22 Oct 2010
Dr. Ann Louise Gilligan (left) and Dr. Katherine Zappone outside the High Court in December 2006
A five judge Supreme Court will next February hear an appeal by a lesbian couple against a High Court ruling that they do not have the right to marry here under the Constitution.
Dr Katherine Zappone and Dr Ann Louise Gilligan previously said they believed clarification by the Supreme Court of the issues raised in their action was not only in their own interest but also in the public interest.
The case was mentioned briefly today before the Chief Justice, Mr Justice John Murray.
He was told by Michael Collins, for the couple, that his side's written submissions would be filed before the end of this law term on December 21st and the State submissions would be filed by the end of January, after which a date could be set for the appeal.
Mr Collins said a constitutional issue was involved as to whether there is a ban on same sex marriage so he was unsure when it would be convenient for the court - which would have to constitute five judges rather than three - to hear the appeal.
The Chief Justice said the appeal should be ready to proceed on a date in February and it would be allocated two days.

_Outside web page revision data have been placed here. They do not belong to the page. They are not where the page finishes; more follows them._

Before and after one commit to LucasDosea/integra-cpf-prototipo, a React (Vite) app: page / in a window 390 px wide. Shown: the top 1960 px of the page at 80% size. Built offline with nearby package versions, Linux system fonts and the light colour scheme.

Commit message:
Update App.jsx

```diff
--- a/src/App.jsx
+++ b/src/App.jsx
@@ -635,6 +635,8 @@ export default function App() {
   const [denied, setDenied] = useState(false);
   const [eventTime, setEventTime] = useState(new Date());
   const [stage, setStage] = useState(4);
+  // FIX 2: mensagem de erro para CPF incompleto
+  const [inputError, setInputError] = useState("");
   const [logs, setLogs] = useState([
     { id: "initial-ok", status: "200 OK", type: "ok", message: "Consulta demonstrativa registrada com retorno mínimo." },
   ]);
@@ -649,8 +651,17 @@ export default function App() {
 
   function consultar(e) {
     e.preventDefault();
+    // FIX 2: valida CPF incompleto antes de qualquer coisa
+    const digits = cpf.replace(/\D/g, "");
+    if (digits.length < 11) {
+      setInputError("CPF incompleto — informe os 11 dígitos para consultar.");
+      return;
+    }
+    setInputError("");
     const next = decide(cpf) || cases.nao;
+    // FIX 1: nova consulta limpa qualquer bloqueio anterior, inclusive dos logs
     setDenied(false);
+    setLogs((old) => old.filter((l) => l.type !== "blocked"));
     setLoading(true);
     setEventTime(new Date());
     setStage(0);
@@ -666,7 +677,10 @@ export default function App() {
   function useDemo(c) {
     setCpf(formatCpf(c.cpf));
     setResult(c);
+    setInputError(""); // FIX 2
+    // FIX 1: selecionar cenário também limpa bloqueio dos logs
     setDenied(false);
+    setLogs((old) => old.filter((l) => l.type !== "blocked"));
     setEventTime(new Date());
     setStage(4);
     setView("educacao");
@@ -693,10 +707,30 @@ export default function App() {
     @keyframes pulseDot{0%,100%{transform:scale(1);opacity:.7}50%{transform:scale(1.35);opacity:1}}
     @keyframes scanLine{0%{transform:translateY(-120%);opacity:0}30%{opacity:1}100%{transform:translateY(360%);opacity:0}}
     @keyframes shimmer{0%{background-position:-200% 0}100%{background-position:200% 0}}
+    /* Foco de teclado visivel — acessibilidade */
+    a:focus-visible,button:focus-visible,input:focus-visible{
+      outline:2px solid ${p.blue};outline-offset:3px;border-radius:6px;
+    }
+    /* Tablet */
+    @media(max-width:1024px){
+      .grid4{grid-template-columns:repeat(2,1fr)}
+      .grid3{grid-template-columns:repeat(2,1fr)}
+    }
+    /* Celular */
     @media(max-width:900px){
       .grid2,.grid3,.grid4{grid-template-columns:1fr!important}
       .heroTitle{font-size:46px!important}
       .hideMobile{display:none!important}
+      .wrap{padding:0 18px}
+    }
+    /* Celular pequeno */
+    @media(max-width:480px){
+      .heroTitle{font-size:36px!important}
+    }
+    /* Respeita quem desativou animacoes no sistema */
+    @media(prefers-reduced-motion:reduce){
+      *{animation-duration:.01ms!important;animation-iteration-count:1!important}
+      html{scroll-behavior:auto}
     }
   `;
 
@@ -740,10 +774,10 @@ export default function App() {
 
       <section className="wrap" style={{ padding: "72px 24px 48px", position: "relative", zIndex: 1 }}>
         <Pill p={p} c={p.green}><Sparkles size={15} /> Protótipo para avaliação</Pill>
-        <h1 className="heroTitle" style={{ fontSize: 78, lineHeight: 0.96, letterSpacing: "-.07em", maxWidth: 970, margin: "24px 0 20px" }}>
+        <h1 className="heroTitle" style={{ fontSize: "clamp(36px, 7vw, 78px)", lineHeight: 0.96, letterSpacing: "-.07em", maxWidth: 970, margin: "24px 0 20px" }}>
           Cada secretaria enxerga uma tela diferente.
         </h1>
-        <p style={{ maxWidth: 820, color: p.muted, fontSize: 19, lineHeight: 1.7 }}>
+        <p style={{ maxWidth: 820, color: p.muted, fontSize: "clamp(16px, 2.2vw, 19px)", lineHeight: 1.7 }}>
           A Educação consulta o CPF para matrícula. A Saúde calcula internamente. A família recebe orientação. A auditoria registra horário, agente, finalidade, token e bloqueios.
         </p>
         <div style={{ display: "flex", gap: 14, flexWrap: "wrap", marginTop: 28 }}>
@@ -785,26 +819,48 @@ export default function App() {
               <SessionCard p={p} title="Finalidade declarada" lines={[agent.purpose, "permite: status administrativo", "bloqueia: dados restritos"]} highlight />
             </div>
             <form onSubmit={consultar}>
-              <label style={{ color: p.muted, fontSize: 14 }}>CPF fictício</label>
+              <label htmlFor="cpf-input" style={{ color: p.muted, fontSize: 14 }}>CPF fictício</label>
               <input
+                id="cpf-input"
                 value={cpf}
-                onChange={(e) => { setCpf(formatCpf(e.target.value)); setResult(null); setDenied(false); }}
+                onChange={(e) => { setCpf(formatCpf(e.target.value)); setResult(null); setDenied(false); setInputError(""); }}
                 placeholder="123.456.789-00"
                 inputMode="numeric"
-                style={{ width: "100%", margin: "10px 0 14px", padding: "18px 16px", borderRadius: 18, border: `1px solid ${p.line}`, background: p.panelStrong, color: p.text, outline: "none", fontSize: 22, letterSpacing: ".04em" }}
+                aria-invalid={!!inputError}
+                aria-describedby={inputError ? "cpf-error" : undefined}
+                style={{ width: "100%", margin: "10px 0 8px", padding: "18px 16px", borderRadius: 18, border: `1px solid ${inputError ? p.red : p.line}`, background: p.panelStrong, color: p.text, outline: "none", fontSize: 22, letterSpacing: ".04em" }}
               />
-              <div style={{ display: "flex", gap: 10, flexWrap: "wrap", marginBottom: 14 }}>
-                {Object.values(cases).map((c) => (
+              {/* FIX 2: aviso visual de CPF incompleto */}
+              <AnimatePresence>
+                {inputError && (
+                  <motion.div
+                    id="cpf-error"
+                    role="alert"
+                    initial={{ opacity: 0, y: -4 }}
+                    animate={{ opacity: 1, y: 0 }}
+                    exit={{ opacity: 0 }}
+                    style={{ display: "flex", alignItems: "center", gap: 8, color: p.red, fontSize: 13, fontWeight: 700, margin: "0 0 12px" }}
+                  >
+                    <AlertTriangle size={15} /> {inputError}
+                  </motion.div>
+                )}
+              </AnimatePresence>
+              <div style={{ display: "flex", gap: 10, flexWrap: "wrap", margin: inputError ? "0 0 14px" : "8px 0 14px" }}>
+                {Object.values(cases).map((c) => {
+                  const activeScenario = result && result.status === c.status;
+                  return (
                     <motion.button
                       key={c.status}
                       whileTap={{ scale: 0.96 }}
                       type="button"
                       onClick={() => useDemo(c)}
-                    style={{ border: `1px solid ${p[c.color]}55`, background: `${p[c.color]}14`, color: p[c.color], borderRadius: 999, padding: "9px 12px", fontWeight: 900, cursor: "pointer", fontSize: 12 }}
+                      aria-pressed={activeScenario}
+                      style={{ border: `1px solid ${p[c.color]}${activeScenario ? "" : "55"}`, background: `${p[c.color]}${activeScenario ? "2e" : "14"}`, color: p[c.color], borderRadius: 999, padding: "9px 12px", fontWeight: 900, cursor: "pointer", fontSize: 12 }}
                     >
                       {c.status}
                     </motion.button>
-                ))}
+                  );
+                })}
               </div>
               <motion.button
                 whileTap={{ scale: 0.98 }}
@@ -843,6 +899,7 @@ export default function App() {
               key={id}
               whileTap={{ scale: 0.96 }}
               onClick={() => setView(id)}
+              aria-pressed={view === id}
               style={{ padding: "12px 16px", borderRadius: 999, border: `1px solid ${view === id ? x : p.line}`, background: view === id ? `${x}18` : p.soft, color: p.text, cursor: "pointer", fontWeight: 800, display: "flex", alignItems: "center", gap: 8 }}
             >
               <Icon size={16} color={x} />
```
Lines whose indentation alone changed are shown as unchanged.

The couple are appealing the 2006 landmark High Court judgment of Ms Justice Elizabeth Dunne, who ruled that marriage is understood under the 1937 constitution to be confined to persons of the opposite sex.
Ms Justice Dunne also rejected claims by Dr Zappone and Dr Gilligan that the refusal to permit them marry here breaches their rights under the European Convention on Human Rights Act 2003.
Dr Zappone, a public policy consultant and member of the Human Rights Commission, and Dr Gilligan, an academic, had brought their action against the Revenue Commissioners and the State. It ran for eight days.
Dr Zappone and Dr Gilligan have been together for almost 30 years and married in British Columbia, Canada, in 2003. They claimed the failure by the authorities here to permit them marry here or recognise their Canadian marriage as valid here breached their rights under the Irish Constitution, European Convention on Human Rights and the European Charter of Fundamental Freedoms.
Article taken from the Irish Times.